### YOUR GOAL
The entries below are to be repeated exactly, and their pictures left out.

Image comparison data
-=-=-=-=-

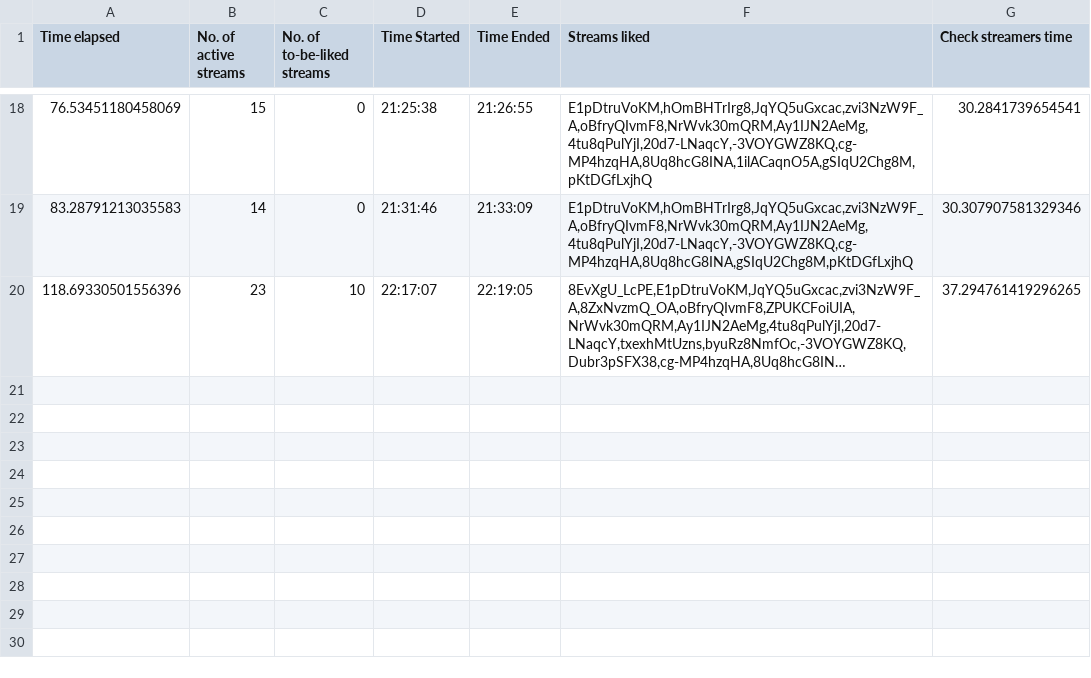
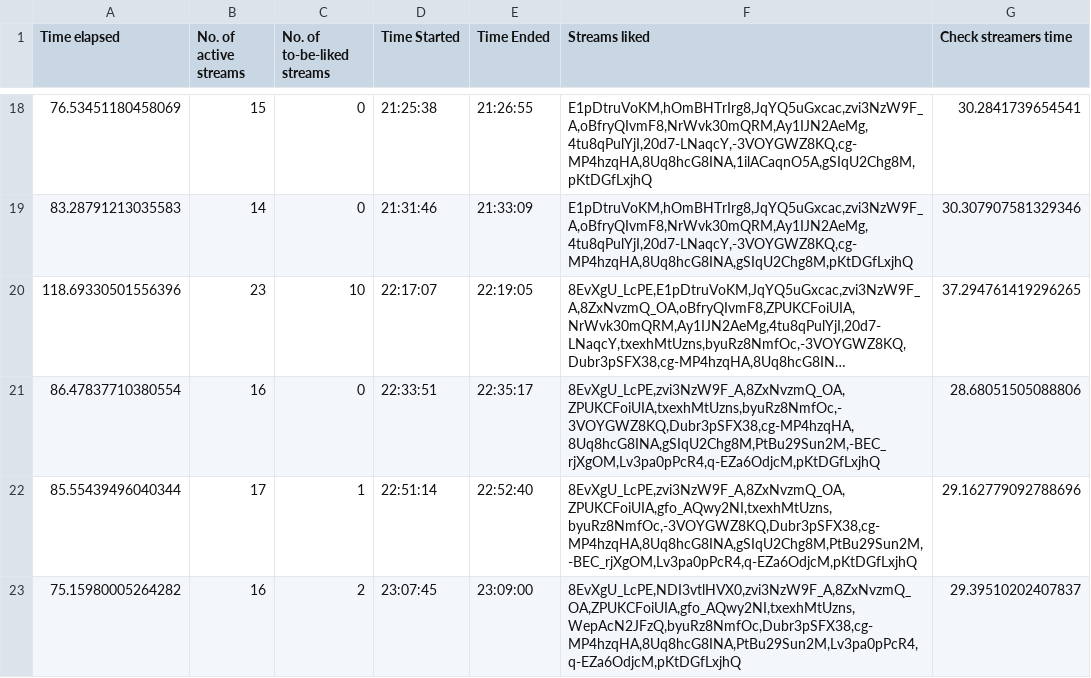
Before and after one commit to H-isaac23/Youtube-Streams-Liker, a CSV file: Stream data/stream_data 04-21-21.csv, drawn as a sheet; only a part is shown, gaps mark what is left out; long unchanged cells end in …; the diff names each change by its address in the sheet, - before the commit and + after, or states it on an @@ line.

Commit message:
final stream data 4-21-21

```diff
--- a/Stream data/stream_data 04-21-21.csv
+++ b/Stream data/stream_data 04-21-21.csv
+row 21: 86.47837710380554 | 16 | 0 | 22:33:51 | 22:35:17 | 8EvXgU_LcPE,zvi3NzW9F_A,8ZxNvzmQ_OA,ZPUKCFoiUIA,txexhMtUzns,byuRz8NmfOc,-3VOYGWZ8KQ,Dubr3pSFX38,cg-MP4hzqHA,8Uq8hcG8INA,gSIqU2Chg8M,PtBu29Sun2M,-BEC_rjXgOM,Lv3pa0pPcR4,q-EZa6OdjcM,pKtDGfLxjhQ | 28.68051505088806
+row 22: 85.55439496040344 | 17 | 1 | 22:51:14 | 22:52:40 | 8EvXgU_LcPE,zvi3NzW9F_A,8ZxNvzmQ_OA,ZPUKCFoiUIA,gfo_AQwy2NI,txexhMtUzns,byuRz8NmfOc,-3VOYGWZ8KQ,Dubr3pSFX38,cg-MP4hzqHA,8Uq8hcG8INA,gSIqU2Chg8M,PtBu29Sun2M,-BEC_rjXgOM,Lv3pa0pPcR4,q-EZa6OdjcM,pKtDGfLxjhQ | 29.162779092788696
+row 23: 75.15980005264282 | 16 | 2 | 23:07:45 | 23:09:00 | 8EvXgU_LcPE,NDI3vtlHVX0,zvi3NzW9F_A,8ZxNvzmQ_OA,ZPUKCFoiUIA,gfo_AQwy2NI,txexhMtUzns,WepAcN2JFzQ,byuRz8NmfOc,Dubr3pSFX38,cg-MP4hzqHA,8Uq8hcG8INA,PtBu29Sun2M,Lv3pa0pPcR4,q-EZa6OdjcM,pKtDGfLxjhQ | 29.39510202407837
```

-=-=-=-=-

### RESPONSE AREA
Before and after one commit to H-isaac23/Youtube-Streams-Liker, a CSV file: Stream data/stream_data 04-21-21.csv, drawn as a sheet; only a part is shown, gaps mark what is left out; long unchanged cells end in …; the diff names each change by its address in the sheet, - before the commit and + after, or states it on an @@ line.

Commit message:
final stream data 4-21-21

```diff
--- a/Stream data/stream_data 04-21-21.csv
+++ b/Stream data/stream_data 04-21-21.csv
+row 21: 86.47837710380554 | 16 | 0 | 22:33:51 | 22:35:17 | 8EvXgU_LcPE,zvi3NzW9F_A,8ZxNvzmQ_OA,ZPUKCFoiUIA,txexhMtUzns,byuRz8NmfOc,-3VOYGWZ8KQ,Dubr3pSFX38,cg-MP4hzqHA,8Uq8hcG8INA,gSIqU2Chg8M,PtBu29Sun2M,-BEC_rjXgOM,Lv3pa0pPcR4,q-EZa6OdjcM,pKtDGfLxjhQ | 28.68051505088806
+row 22: 85.55439496040344 | 17 | 1 | 22:51:14 | 22:52:40 | 8EvXgU_LcPE,zvi3NzW9F_A,8ZxNvzmQ_OA,ZPUKCFoiUIA,gfo_AQwy2NI,txexhMtUzns,byuRz8NmfOc,-3VOYGWZ8KQ,Dubr3pSFX38,cg-MP4hzqHA,8Uq8hcG8INA,gSIqU2Chg8M,PtBu29Sun2M,-BEC_rjXgOM,Lv3pa0pPcR4,q-EZa6OdjcM,pKtDGfLxjhQ | 29.162779092788696
+row 23: 75.15980005264282 | 16 | 2 | 23:07:45 | 23:09:00 | 8EvXgU_LcPE,NDI3vtlHVX0,zvi3NzW9F_A,8ZxNvzmQ_OA,ZPUKCFoiUIA,gfo_AQwy2NI,txexhMtUzns,WepAcN2JFzQ,byuRz8NmfOc,Dubr3pSFX38,cg-MP4hzqHA,8Uq8hcG8INA,PtBu29Sun2M,Lv3pa0pPcR4,q-EZa6OdjcM,pKtDGfLxjhQ | 29.39510202407837
```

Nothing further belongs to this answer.